This Carignan comes from a single vineyard up in Mendocino County. Mendocino roughly begins where Sonoma ends. It’s kind of a wild place to be honest. I have a few friends who grew up in various spots around Mendocino, certainly some had a suburban upbringing like I did, others though grew up shooting at cans on a few hundred acres. Country living isn’t something that many folks picture when they think of California, but this is one spot where you can still find it.
Really though, I think one of the important things to note is that a wine like this might only be possible from Mendocino. Carignan if you aren’t familiar, can be spelled with a trailing “e” or without, as I tend to do so. Simplicity maybe. Sometimes I’ll tack it on without realizing because attention to detail might not be a strong suit.
For most vineyard owners, in the 80’s when the first huge run up happened to grape prices in Napa Valley and Sonoma (if you can remember back that far, Merlot and Chardonnay were the clear winners) if you had a field of Carignan, you probably pulled it out entirely, or grafted it over to Merlot if you had picked a winning rootstock.

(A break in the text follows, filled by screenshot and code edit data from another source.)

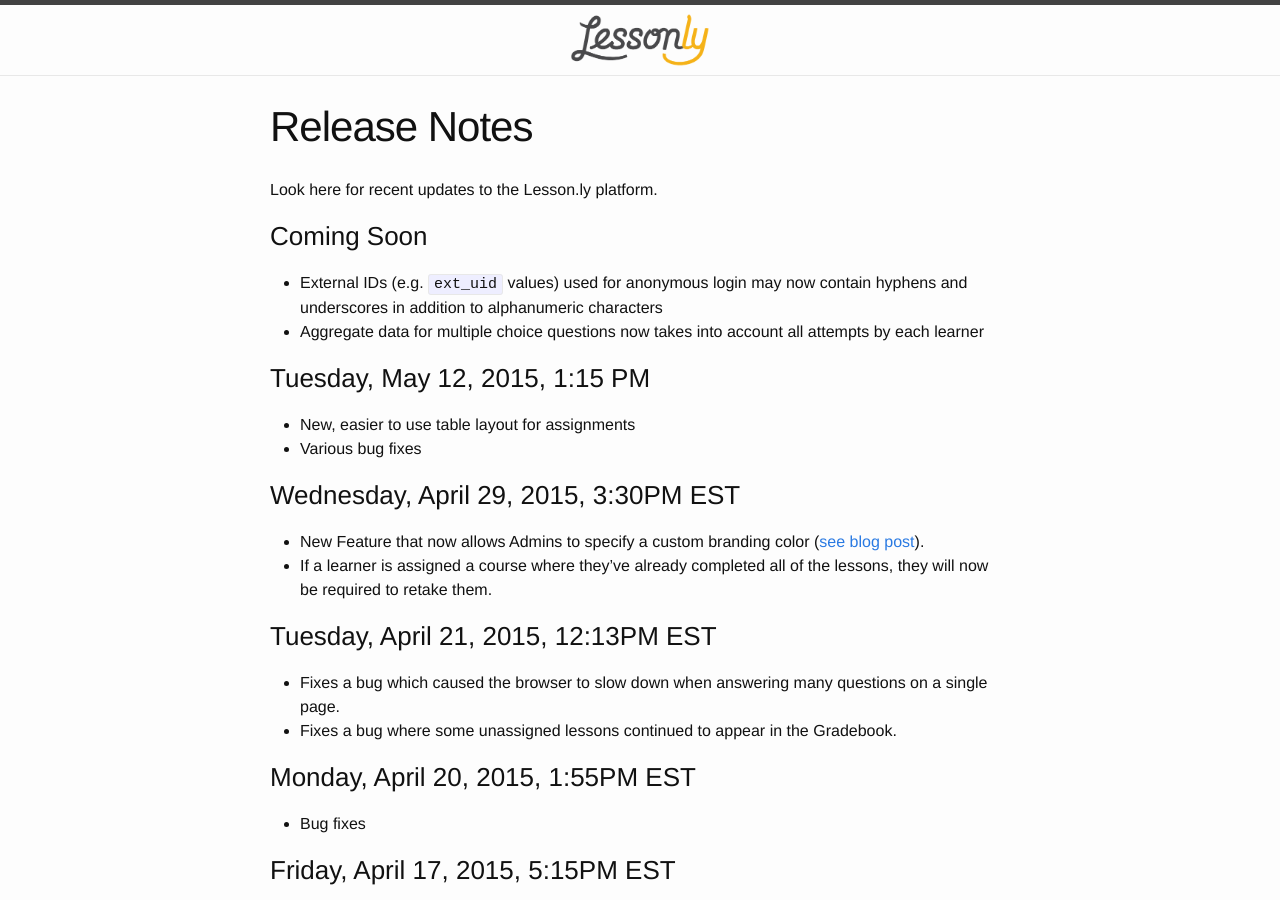
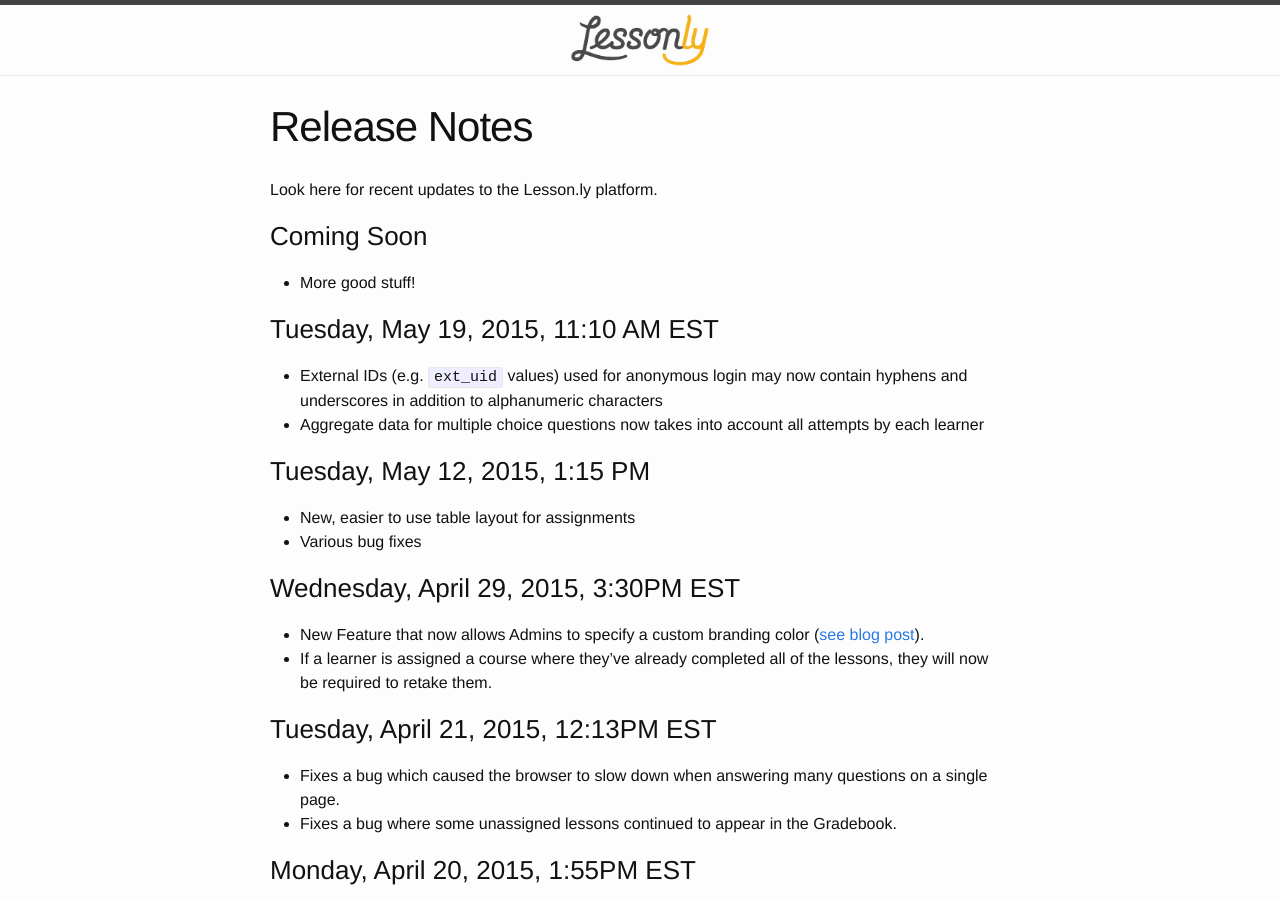
Before and after one commit to isabella232/lessonly.github.io, a Jekyll site: the page built from release-notes.md, in a window 1280 px wide and 900 px high. Built offline with Jekyll 4.4.1, drawn with Linux system fonts in a browser that asks for light colours.

Commit message:
New release!

```diff
--- a/release-notes.md
+++ b/release-notes.md
@@ -7,6 +7,10 @@
 Look here for recent updates to the Lesson.ly platform.
 
 ### Coming Soon
+
+- More good stuff!
+
+### Tuesday, May 19, 2015, 11:10 AM EST
 
 - External IDs (e.g. `ext_uid` values) used for anonymous login may now contain hyphens and underscores in addition to alphanumeric characters
 - Aggregate data for multiple choice questions now takes into account all attempts by each learner
```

Carignan is an interesting grape. It actually might be the most maligned grape in wine. It’s been responsible for the French “wine lake” as well as huge overproduction in Spain. If you aren’t familiar with the wine lake, vintners in France got a little over confident in the industry about a decade ago. Since French law puts severe restrictions in most growing regions that you’ve heard of in terms of amounts of production and the grapes that can be produced, they responded by planting literally hundreds of miles of vineyards in Southern France as the climate and geography get warmer. The result there was the same as it has been in California’s Central Valley and in Spain, MASSIVE amounts of wine. There are times when Carignan can produce 10 tons per acre of land, consistently year in and year out. All it needs is abundant sun and water. The wine lake almost tanked international wine prices and it got bad enough in France that the government had to start paying farmers to pull out their crops.
So how do I think this is a serious wine?

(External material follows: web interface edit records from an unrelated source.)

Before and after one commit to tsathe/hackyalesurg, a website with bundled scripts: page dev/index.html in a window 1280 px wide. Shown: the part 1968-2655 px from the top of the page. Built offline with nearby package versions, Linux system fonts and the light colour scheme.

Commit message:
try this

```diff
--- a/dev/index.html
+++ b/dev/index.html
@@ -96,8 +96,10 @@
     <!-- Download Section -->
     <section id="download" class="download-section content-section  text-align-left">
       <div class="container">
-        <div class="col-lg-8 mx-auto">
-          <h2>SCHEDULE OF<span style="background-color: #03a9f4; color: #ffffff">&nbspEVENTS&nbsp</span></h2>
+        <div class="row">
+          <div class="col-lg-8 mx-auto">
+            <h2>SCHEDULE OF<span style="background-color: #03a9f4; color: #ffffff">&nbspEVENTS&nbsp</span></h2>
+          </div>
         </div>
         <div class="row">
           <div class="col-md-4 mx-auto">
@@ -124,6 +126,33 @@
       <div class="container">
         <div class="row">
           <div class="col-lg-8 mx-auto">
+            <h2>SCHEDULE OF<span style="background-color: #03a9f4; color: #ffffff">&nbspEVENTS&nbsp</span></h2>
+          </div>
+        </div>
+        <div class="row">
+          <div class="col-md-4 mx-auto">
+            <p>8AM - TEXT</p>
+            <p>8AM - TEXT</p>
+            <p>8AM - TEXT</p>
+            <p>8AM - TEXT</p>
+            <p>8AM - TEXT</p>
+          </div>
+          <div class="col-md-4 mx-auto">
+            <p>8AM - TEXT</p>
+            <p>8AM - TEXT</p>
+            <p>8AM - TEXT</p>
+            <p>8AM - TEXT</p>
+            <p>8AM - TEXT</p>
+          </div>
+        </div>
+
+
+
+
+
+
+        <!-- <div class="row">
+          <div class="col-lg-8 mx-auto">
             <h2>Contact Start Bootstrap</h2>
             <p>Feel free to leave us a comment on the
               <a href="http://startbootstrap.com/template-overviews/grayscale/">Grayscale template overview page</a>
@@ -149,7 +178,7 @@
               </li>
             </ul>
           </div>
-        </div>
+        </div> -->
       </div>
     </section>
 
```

Getting back to Mendocino, these vines never got pulled out. If you’ve learned anything from being in one of my wine clubs, I hope that it’ll be this: literally the best indication of the quality of a wine is the amount of grapes produced per acre. Less grapes = better wine.
Older vines produce less grapes. Less grapes makes for a more densely flavorful wine in your glass. It’s funny I talk to winemakers and these old vineyards are something of a fascination for certain types of winemakers. The little guys, the guys making a thousand or so cases per year that are paying for everything out of pocket etc. A few of them have these old maps, generally from the St. Helena public library which is truly an outstanding and lesser known wine resource, they open them and try and compare where plantings once existed to what’s been built. Sometimes a housing development left some of vines around, mostly not, but it only takes a few. Sometimes they’re in a significant enough state of disrepair to make the fruit cheap enough to warrant a long term lease and then plenty of time literally reteaching a farmer, how to farm wine grapes.
Anyway, I’ve come to think of Carignan increasingly as a grape that many in California might substitute for Cabernet Sauvignon every so often, if they only knew it existed.